* Brief
Go through the entries below and copy every line that holds the word "html".

Records contained in a dataset
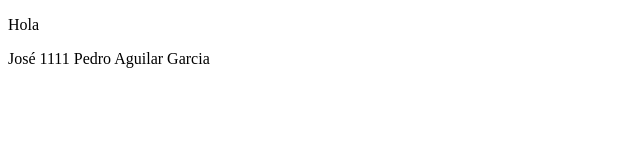
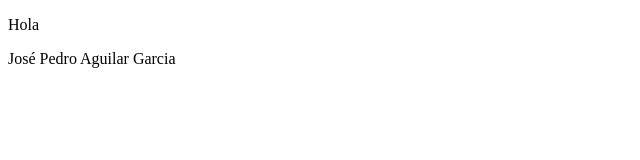
Before and after one commit to jopeagga/Expo_R, a plain HTML site: page index.html in a window 1280 px wide. Shown: the full height of the page, 0-640 px from the left. Drawn offline with Linux system fonts and the light colour scheme.

Commit message:
Se eliminaron los 1

```diff
--- a/index.html
+++ b/index.html
@@ -8,6 +8,6 @@
 </head>
 <body>
     <p>Hola</p>
-    <p>José 1111 Pedro Aguilar Garcia</p>
+    <p>José Pedro Aguilar Garcia</p>
 </body>
 </html>
```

* Completed exercise
Before and after one commit to jopeagga/Expo_R, a plain HTML site: page index.html in a window 1280 px wide. Shown: the full height of the page, 0-640 px from the left. Drawn offline with Linux system fonts and the light colour scheme.
--- a/index.html
+++ b/index.html
 </html>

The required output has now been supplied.